This is SReview, a video review system. It takes input files, stores their lengths in a database, combines those lengths and their starttime with a schedule it has of an event to see which talks are fully recorded, and creates a preview. After that, magic happens, and eventually a fully transcoded quality video rolls out of the system.
SReview is fairly minimalistic; it tries to assume as little as possible about video workflow. There are, however, state machines that you should be aware of. First, there is the main state:
waiting_for_files cutting generating_previews notification preview transcoding uploading done broken needs_work lost ignored
Next, there is the job state:

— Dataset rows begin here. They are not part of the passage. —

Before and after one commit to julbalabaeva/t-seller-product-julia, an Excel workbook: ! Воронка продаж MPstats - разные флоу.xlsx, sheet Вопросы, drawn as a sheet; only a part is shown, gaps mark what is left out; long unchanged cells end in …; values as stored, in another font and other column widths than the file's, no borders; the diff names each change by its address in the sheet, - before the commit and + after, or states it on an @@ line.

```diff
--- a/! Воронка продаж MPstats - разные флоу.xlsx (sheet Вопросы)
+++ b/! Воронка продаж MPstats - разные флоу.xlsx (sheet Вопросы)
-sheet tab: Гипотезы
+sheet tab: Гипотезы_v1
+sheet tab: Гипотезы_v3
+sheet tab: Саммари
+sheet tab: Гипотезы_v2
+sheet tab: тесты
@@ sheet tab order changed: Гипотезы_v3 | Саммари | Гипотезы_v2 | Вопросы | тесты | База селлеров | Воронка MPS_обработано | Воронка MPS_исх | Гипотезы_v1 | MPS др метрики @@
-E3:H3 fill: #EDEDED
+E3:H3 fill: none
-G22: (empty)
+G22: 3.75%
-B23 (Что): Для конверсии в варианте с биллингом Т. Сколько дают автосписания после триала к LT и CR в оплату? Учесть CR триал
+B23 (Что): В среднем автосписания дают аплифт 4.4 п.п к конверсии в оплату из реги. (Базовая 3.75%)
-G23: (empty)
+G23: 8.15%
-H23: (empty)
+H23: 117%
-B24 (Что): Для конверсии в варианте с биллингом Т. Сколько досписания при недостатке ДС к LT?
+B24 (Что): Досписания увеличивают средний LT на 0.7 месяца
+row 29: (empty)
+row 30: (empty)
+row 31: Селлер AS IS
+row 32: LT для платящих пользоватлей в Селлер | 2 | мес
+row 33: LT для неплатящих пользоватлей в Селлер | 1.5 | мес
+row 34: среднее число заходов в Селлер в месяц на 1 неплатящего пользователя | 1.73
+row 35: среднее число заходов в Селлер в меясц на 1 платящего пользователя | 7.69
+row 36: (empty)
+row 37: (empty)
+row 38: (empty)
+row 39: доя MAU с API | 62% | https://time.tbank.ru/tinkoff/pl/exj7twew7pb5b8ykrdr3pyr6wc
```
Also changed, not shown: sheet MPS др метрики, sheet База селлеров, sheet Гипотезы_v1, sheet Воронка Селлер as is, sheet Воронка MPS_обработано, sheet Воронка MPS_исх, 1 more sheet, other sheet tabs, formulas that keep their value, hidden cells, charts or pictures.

waiting scheduled running done failed
Every talk is in one of the main states as well as in one of the job. The following list explains what each of the main states means:
waiting_for_files: no files (or not all of them) have been found as of yet. Talks should initially be in this state.
notification: a notification needs to be sent to the user responsible for reviewing the talk. This may be the speaker, or someone else.
preview: the notification was sent. This talk is now ready for review by a human being (the webinterface is necessary for this step).
transcodescript is running, or scheduled to start.
uploading: the files are being uploaded.
done: the talk has been fully completed, all files should be published.
broken: SReview will not automatically switch a talk to this state, but it can be used to mark talks that are lost forever and should not be considered anymore.
needs_work: Refinement of
broken. Can be used by an administrator to mark recordings that need larger amounts of work, but that may be fixed eventually.
lost: Refinement of
broken. Can be used by an administrator to confirm that a recording is broken and cannot be usefully released.
ignored: Can be used by an administrator to mark recordings for talks that never happened, or that appeared on the schedule but don't include interesting content, or that appeared on the schedule but for which speakers requested that no recordings would be made available.
The job states, then, mean:
waiting: it's waiting for the dispatch script to do something.
scheduled: the script was picked up by the dispatch script, and has been put into the job scheduler's queue. If a slot is available, it will be started almost immediately; if not, it may need to wait until that's done.
running: the script is now active and running.
done: the script finished successfully
failed: the script did not finish successfully (note: when that hapens, it doesn't always go into this state, currently).
SReview consists of two major components: a webinterface (written in Perl with Mojolicious), and a backend which consists of another set of perl scripts.
To run the webinterface in a test environment, run:
export SREVIEW_WDIR=$(pwd) sreview-config --action=update
and review the
config.pm file that this creates. Edit it, either by
way of an editor, or by using
sreview-config --set=key=value --action=update
sreview-web daemon, and browse to the URL given. To run the
webinterface in production, see
(or some of the other guides over there), or use the Debian packages
provided (which should make
sreview-web start at system boot time).
To run the backend, it is recommended that you install gridengine first. In theory, the backend should work without gridengine, but that is not tested. Additionally, you will then need to run a dispatcher per CPU, rather than having just one dispatcher in the whole network (which is annoying).
Once gridengine has been installed, run
If you have any issues with SReview, please file an issue (or better yet, a pull request) on the github issue tracker.
See the documentation